I’ve been thinking of submitting an article to Yahoo Voices/Contributor Network about IF. Instead of trying to convince people that IF is cool, I simply include IF with other forms of storytelling, as if assuming the readers already knew about it, even though they probably haven’t. The title of the article would be something like “Top Resources for Interactive Storytelling,” and it would go on to say where ebook-lovers can find “interactive novellas,” and where fiction writers can find “writing tools” for developing interactive plots. I would list the major blogs and websites, the major interpreters (without using that word, of course), and the major development tools, trying to explain them without bringing in any internal distinctions, as if the readers of the article have always known what IF is, and just need to be filled in on the trends that they’ve been missing.
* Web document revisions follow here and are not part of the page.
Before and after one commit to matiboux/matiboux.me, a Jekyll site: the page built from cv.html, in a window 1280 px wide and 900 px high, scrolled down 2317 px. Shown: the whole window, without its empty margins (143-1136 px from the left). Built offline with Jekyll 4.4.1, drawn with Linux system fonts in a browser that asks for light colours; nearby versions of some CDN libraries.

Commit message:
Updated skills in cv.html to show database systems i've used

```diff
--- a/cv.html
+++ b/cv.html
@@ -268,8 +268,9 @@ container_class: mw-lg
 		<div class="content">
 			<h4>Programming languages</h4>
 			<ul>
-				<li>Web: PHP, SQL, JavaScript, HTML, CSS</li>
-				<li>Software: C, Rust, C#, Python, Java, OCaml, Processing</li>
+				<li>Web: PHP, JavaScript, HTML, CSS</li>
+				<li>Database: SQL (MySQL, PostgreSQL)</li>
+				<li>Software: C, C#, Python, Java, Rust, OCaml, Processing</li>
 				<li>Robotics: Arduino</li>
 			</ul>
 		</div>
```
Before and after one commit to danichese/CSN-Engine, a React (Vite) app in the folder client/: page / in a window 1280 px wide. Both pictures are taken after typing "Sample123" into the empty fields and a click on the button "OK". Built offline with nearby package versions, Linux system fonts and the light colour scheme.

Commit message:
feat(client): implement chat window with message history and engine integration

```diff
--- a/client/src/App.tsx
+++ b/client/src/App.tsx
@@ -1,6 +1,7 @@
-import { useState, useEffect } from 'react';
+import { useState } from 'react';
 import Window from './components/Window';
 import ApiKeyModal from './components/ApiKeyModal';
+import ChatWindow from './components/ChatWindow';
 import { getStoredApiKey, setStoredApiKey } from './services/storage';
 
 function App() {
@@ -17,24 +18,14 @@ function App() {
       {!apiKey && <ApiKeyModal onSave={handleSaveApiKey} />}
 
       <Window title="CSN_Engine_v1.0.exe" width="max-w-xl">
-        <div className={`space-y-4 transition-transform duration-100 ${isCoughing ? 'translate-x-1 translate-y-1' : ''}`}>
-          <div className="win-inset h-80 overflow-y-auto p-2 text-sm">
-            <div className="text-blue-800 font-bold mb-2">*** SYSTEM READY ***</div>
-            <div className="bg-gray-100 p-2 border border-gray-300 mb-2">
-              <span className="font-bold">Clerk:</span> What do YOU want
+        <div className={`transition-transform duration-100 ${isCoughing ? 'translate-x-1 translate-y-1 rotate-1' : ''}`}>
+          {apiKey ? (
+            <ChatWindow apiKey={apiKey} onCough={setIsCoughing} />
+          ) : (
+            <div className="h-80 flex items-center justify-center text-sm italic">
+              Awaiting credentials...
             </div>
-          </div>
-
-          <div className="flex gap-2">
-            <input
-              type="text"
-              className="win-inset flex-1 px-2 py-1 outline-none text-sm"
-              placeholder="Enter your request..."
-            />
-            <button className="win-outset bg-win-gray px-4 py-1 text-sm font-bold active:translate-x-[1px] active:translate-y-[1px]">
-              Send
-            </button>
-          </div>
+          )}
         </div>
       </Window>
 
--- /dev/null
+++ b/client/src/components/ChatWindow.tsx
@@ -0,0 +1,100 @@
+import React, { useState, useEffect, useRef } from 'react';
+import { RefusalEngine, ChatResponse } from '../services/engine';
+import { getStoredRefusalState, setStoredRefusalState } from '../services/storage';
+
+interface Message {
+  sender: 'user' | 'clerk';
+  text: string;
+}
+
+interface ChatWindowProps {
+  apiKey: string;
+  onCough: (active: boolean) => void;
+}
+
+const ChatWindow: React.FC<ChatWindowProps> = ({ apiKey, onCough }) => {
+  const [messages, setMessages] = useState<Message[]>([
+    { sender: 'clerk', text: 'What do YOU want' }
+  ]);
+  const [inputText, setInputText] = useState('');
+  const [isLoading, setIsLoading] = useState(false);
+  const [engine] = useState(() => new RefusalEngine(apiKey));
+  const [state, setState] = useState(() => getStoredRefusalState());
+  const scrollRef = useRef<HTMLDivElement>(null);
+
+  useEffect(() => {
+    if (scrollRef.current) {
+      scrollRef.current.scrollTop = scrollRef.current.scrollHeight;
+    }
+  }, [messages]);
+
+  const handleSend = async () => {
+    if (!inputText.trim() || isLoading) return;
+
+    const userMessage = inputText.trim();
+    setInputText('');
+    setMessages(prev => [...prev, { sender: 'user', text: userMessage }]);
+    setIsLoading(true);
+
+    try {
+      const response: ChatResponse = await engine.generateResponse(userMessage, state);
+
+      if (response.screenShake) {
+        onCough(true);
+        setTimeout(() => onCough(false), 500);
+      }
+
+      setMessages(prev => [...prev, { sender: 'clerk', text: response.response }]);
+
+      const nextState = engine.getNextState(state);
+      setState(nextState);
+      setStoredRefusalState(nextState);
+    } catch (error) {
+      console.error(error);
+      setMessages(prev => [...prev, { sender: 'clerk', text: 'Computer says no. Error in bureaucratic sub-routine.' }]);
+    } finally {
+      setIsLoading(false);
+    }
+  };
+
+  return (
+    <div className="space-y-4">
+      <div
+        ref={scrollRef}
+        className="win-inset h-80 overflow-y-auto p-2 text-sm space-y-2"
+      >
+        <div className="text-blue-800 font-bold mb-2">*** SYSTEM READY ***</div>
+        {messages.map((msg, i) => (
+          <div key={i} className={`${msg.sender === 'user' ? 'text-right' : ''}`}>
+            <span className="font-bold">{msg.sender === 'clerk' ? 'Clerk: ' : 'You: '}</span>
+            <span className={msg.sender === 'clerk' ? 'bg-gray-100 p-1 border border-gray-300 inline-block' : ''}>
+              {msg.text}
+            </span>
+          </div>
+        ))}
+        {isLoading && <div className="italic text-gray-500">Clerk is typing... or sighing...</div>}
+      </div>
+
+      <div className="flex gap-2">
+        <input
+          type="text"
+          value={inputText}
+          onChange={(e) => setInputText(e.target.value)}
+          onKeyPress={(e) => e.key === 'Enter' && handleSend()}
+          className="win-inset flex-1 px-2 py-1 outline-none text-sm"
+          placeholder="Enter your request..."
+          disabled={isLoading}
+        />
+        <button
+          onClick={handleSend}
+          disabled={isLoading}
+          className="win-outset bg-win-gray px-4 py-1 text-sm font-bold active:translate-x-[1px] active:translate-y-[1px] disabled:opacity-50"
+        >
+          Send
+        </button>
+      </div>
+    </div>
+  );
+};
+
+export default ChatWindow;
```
There would be no “text adventures” (aside from a possible off-hand reference), and there would be little explanation about the differences between parser and choice-based.
Naturally, apps for iOS and Android would be among the most important resources for readers. I might specifically relate playing IF to summer novel reading on a Kindle or Nook. However, I have almost no experience with apps for any mobile platform. I’ve been browsing old threads here, but I don’t know how things currently stand for mobile IF players.
iFrotz for iPhone/Pad/Pod? JFrotz for Android and Blackberry? Is there anything official for Kindle?
JFrotz and Twisty are the only options I’ve been able to find for Android, though both are unpolished and neither seem to support anything outside z-code. In terms of app options it’s definitely under-powered; I switched to a Samsung Galaxy from an iPhone and took a serious hit to the range of games I could play.
Someone’s also ported Adventure for Android, and not done a terrible job. And there’s a few other standalone games for it. But yeah, in terms of standard interpreters that I’ve seen, there’s sadly not much going on.
Both Hunky variants are no longer working with recent Android releases (from android 4.1 I think) so it’s not a viable solution.
Zmpp is working fine and looks good. What I’d like in such terp would be to copy in the input line words we click on so it’d be quicker to type. If I remember well, a terp called frostz on windows mobile could do that: jpdefault.altervista.org/?p=software&id=frostz
I really struggle with it on iPad, because the keyboard disappears after every inputted command. I tried looking for a workaround, but couldn’t find anything. Obviously this is more a iOS/Safari issue than a Parchment problem. Any advice?
I had trouble with this when I was working on Quixe. I think the necessary trick is to keep the element in the DOM. Don’t remove it and replace it after each input. (However, I have not gotten Quixe to do this.)
I’ve just downloaded ‘Son of Hunky Punk’ on the Android market. I some difficulties at first with gamers not recognising that I’d entered a command, but the developer was very quick in addressing my issues.
I was experiencing a lot of slowdown with Twisty. ZMPP was great apart from a lack of scroll function, which was very off-putting, and you couldn’t play your own downloads from ifdb.
Son if Hunky Punk lets you play downloads, scroll text and recognises blorb and TADS files. I’ve nit play-tested throughly yet, but seems ok up to now.